New Charges Brought Against Liberal Bishop

From Religious News Service

For the second time in 16 months, two conservative Episcopal groups have brought formal charges against controversial Bishop John Spong of Newark, N.J., claiming that the outspoken liberal cleric has “committed an immoral act” and failed to “defend the faith.”

The charges, outlined in a “presentment” to Episcopal Church Presiding Bishop Edmond Browning, contend that Spong violated church law in a column he wrote that appeared in April, 1987.

The presentment is signed by officers of two traditionalist groups that brought the earlier charges and focuses on one sentence in the bishop’s article, published in the the Newark diocese’s publication, the Voice: “I covet for all people the joy of being sustained in the fullness of a relationship that unites two persons in mind, body and spirit, even when that relationship has not been blessed with a service called holy matrimony.”

Among other things, the critics contend that the statement violates consecration vows calling for denial of “all ungodliness and worldly lusts,” and church laws that say " . . . no Christian man whatsoever is free from the obedience of the commandments which are called moral.”
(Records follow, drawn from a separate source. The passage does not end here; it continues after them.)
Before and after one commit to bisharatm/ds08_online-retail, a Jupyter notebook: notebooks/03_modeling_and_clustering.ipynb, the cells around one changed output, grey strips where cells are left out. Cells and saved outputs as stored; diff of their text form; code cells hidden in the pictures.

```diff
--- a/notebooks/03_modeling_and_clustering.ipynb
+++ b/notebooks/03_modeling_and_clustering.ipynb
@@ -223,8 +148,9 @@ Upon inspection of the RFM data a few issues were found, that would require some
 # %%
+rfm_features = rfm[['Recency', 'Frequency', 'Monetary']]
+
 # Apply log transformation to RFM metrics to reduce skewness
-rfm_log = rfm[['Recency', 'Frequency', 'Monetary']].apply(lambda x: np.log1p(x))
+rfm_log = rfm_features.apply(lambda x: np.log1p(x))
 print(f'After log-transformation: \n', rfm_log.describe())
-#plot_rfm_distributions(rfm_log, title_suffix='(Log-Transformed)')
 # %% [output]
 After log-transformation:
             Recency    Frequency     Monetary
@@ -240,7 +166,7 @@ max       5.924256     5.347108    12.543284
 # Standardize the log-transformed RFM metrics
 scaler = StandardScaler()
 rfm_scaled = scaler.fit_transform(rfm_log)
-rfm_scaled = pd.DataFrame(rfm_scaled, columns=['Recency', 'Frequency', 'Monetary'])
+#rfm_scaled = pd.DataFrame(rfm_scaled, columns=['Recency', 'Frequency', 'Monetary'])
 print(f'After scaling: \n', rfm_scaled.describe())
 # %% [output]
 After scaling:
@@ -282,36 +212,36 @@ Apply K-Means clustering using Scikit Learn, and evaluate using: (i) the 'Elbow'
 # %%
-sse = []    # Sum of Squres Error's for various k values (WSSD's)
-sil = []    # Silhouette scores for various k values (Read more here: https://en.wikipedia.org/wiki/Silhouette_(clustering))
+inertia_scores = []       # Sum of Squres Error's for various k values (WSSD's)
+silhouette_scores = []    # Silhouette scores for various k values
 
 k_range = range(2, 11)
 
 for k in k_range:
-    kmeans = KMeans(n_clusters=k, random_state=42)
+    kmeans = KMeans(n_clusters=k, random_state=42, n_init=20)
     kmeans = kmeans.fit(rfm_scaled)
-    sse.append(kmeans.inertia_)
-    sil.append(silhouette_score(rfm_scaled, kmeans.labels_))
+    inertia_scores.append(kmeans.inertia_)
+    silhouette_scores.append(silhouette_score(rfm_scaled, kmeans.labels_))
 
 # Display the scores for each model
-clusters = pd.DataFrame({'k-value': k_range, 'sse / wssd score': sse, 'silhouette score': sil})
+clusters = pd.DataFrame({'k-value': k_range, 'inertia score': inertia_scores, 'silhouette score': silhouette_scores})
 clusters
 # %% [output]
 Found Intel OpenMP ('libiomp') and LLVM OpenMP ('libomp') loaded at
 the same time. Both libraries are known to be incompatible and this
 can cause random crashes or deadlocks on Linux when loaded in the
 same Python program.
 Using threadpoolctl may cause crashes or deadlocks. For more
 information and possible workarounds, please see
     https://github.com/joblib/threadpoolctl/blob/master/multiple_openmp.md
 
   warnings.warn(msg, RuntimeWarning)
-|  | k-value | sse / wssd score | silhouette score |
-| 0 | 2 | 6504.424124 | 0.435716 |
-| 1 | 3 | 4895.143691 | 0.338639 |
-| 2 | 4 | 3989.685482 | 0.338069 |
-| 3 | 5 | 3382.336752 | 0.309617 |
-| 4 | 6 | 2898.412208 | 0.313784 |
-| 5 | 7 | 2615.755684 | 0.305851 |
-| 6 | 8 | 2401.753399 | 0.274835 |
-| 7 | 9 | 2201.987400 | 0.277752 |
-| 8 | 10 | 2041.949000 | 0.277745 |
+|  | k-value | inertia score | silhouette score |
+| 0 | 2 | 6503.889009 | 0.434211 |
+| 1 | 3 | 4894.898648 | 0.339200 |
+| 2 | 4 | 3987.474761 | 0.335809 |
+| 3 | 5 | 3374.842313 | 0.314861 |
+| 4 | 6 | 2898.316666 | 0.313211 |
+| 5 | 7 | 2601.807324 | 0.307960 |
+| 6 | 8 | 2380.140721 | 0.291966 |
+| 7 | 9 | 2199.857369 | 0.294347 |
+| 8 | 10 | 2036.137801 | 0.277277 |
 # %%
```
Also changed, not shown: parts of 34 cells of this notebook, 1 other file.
Case Called Harassment

Archdeacon Leslie Smith, press officer for the Newark Diocese, called the filing of charges “a clear case of harassment” against Spong, who is known for his permissive stands on homosexuality and sex outside marriage.

The presentment was signed by executives of two groups that brought charges against Spong in 1987--George T. Smith-Winnes, executive director of the New Jersey-based Committee of Concerned Episcopalians, and the Rev. Jerome F. Politzer, president of the Prayer Book Society of Lexington, Ky., which claims to be the denomination’s largest lay organization.

Those charges, rejected by a panel of seven bishops, concerned Spong’s statements on sexuality and his stand against literal interpretations of Scripture.


The bishops rejected the charges on ground that the presentment needed signatures of at least 10 bishops--which it did not have--because the charges were “doctrinal” in nature.

In a cover letter to the presiding bishop, Smith-Winnes argued that the most recent presentment, dated Feb. 22, is “not a replay” of the earlier charges but is “based upon new evidence” and therefore should be heard by a new panel of bishops.

In a separate letter to Spong, Smith-Winnes claimed support of “over 100 priests and laity,” half of them from the Newark Diocese. Only his name and that of Politzer were made public, he said, to protect signers from “unwanted and unnecessary intrusion.”